“How about some guidance of spending money to improve our writing?"
“When should a writer invest money in attending conferences, or getting professional critiques from writers/agents? When should a writer attend classes or workshops vs reading and practicing on their own?"
Look at the money spent on conferences, critiques and classes as investing in yourself. There is no wrong time to invest in you.
If you have the opportunity to attend a writing conference, I highly recommend you go. These conferences have keynotes and workshops designed to help you with your writing. You will leave with newfound ways to improve your work. The same holds true with writing classes. Professional critiques can go either way. I’ve been fortunate when I’ve done these. The editor or agent provided thoughtful feedback that helped me to see where my writing lacked, what would improve the scene, and what worked. Critiques from established writers are also valuable. Writers know what elements are needed to catch a reader’s attention. They’re passionate about their craft and, if they’re doing critiques, they want to pass along their knowledge.
“What about entering contests as a way of perfecting their craft, even if novels are their main interest?”
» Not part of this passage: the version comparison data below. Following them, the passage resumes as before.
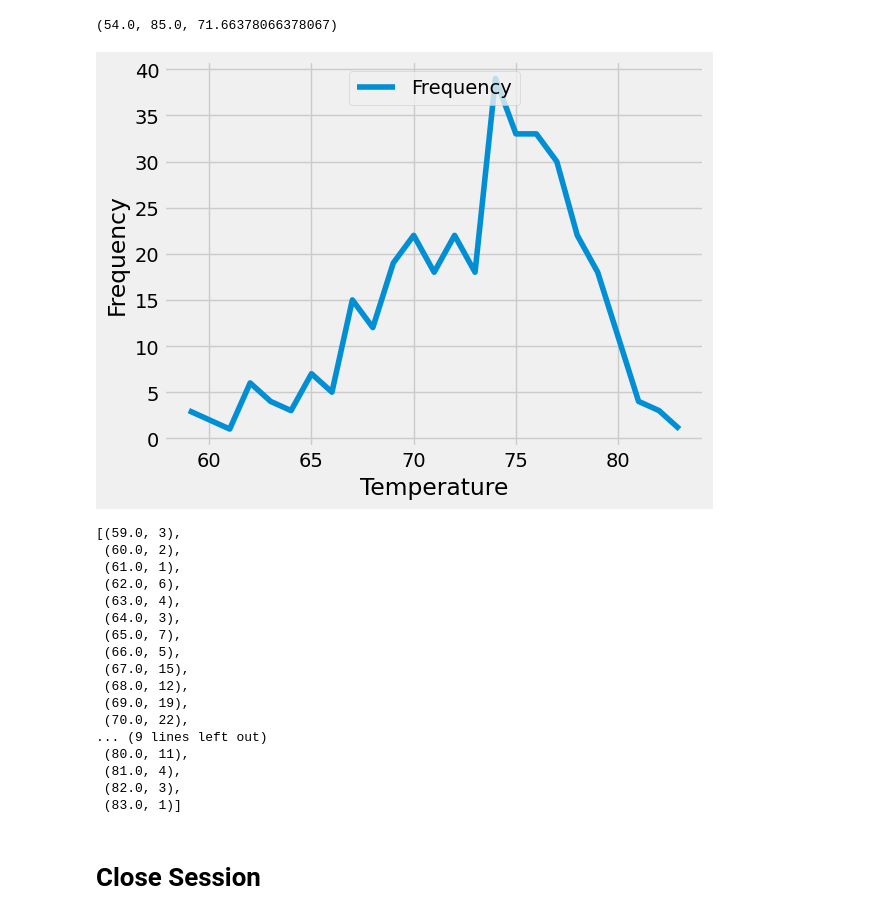
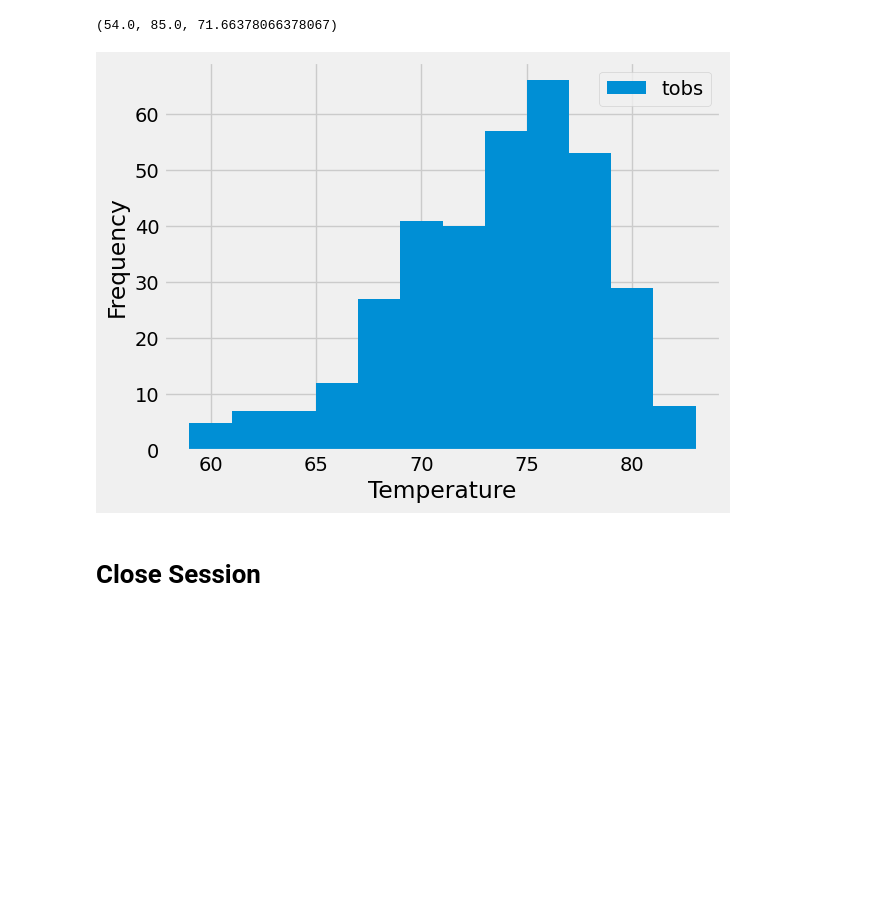
Before and after one commit to gmnzor/10-SQL-Alchemy, a Jupyter notebook: SurfsUp/climate_submission.ipynb, the cells around one changed output. Saved outputs shown, nothing was run; the diff lists cells and outputs as text; code cells hidden in the pictures; blank space fills up the shorter version.

```diff
--- a/SurfsUp/climate_submission.ipynb
+++ b/SurfsUp/climate_submission.ipynb
@@ -51,7 +51,7 @@ date_finder_max
 max_date = dt.datetime.strptime(date_finder_max[0], "%Y-%m-%d" )
 
 # Calculate the date one year from the last date in data set.
-min_date = max_date - dt.timedelta(days=365)
+min_date = max_date - dt.timedelta(days=366)
 
 # Perform a query to retrieve the data and precipitation scores
 prec_data = session.query(Measurement.date, Measurement.prcp).\
@@ -62,7 +62,7 @@ prec_data = session.query(Measurement.date, Measurement.prcp).\
 df = pd.DataFrame(prec_data, columns = ["Date", "Precipitation"])
 
 # Sort the dataframe by date
-df['Date'] = pd.to_datetime(df['Date'])
+df['Date'] = pd.to_datetime(df['Date'], format='%Y-%m-%d')
 df.sort_values(by="Date")
 
 # Use Pandas Plotting with Matplotlib to plot the data
@@ -72,8 +72,7 @@ plt.legend(loc=9)
 plt.ylabel('Inches')
 plt.tight_layout()
 plt.xticks(rotation=90)
+plt.style.use("fivethirtyeight")
+
 plt.show()
-
-
-df
 # %% [output]
@@ -117,9 +102,9 @@ print(station_count)
 # %%
 # Design a query to find the most active stations (i.e. which stations have the most rows?)
 # List the stations and their counts in descending order.
-station_data = session.query(Measurement.station, func.count(Measurement.station)).\
+station_data = session.query(Measurement.station).\
     group_by(Measurement.station).\
-    order_by(func.count(Measurement.station).desc()).all()
+    order_by(func.count(Measurement.station).desc()).first()
 
 station_data
 # %% [output]
@@ -135,55 +112,38 @@ station_data
 # %%
 # Using the most active station id from the previous query, calculate the lowest,
 # highest, and average temperature.
-most_active = station_data[0][0]
+most_active = station_data[0]
 
 most_active_data = session.query(func.min(Measurement.tobs), \
     func.max(Measurement.tobs),func.avg(Measurement.tobs) ).\
-    filter(Measurement.station == most_active)
+    filter(Measurement.station == most_active).first()
 
-most_active_data[0]
+most_active_data
 # %% [output]
 (54.0, 85.0, 71.66378066378067)
 # %%
 # Using the most active station id
 # Query the last 12 months of temperature observation data
 # for this station and plot the results as a histogram
-most_active_data = session.query(Measurement.tobs, func.count(Measurement.tobs) ).\
+most_active_data = session.query(Measurement.tobs).\
     filter(Measurement.station == most_active).\
     filter(Measurement.date <= max_date).\
     filter(Measurement.date >= min_date).\
-    group_by(Measurement.tobs).all()
+    all()
 
-dfma = pd.DataFrame(most_active_data, columns = ["Temperature", "Frequency"])
+# Create data frame from query
+dfma = pd.DataFrame(most_active_data, columns = ["tobs"])
 
+# create histogram to plot values
+fig, ax = plt.subplots()
 
-#dfma.set_index('Temperature', inplace=True)
-dfma.plot("Temperature")
-plt.legend(loc=9)
+ax.hist(dfma, 12)
+plt.xlabel('Temperature')
 plt.ylabel('Frequency')
-plt.tight_layout()
+plt.legend(dfma, loc=1)
 plt.show()
-
-most_active_data
 # %% [output]
-[figure, old version]
+[figure, new version]
-[(59.0, 3),
- (60.0, 2),
- (61.0, 1),
- (62.0, 6),
- (63.0, 4),
- (64.0, 3),
- (65.0, 7),
- (66.0, 5),
- (67.0, 15),
- (68.0, 12),
- (69.0, 19),
- (70.0, 22),
-... (9 lines left out)
- (80.0, 11),
- (81.0, 4),
- (82.0, 3),
- (83.0, 1)]
 # %% [markdown]
 # Close Session
 # %%
```
Also changed, not shown: parts of 3 cells of this notebook, 1 other file.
Some contests do offer feedback to contestants. Amazon’s Breakthrough Novel Award is one of them. If you make it to round two, you will be able to see the judges’ comments. I found this very helpful when I participated in this contest. Not all contests provided feedback, though. If you’re entering for feedback, then select contests accordingly.
“General guideline stuff. It's easy to go too much one way or the other.”
The guidelines I use to decide if I’m going to attend a conference or sign up for a writing class are as follows:
- Does the class/conference offer something that will help me improve my craft?
- Can I afford to go?
- Of my choices, is this the best choice for my current needs?
- For conferences, are there going to be speakers there I want to hear?
- As far as if I’m going to spend extra money on a professional critique, do I have something to submit? Even though the idea of a critique is to get feedback on my current work-in-progress, I know the first chapter of a first draft is most likely going to change. I like to wait until the first draft is done or I’m sure there aren’t going to be major changes to the plot or characters before submitting material for a professional critique.
I hope you find this helpful. I'd like to thank Kim for provided this quesitons.
If you have a tip to share, please share it in the comments.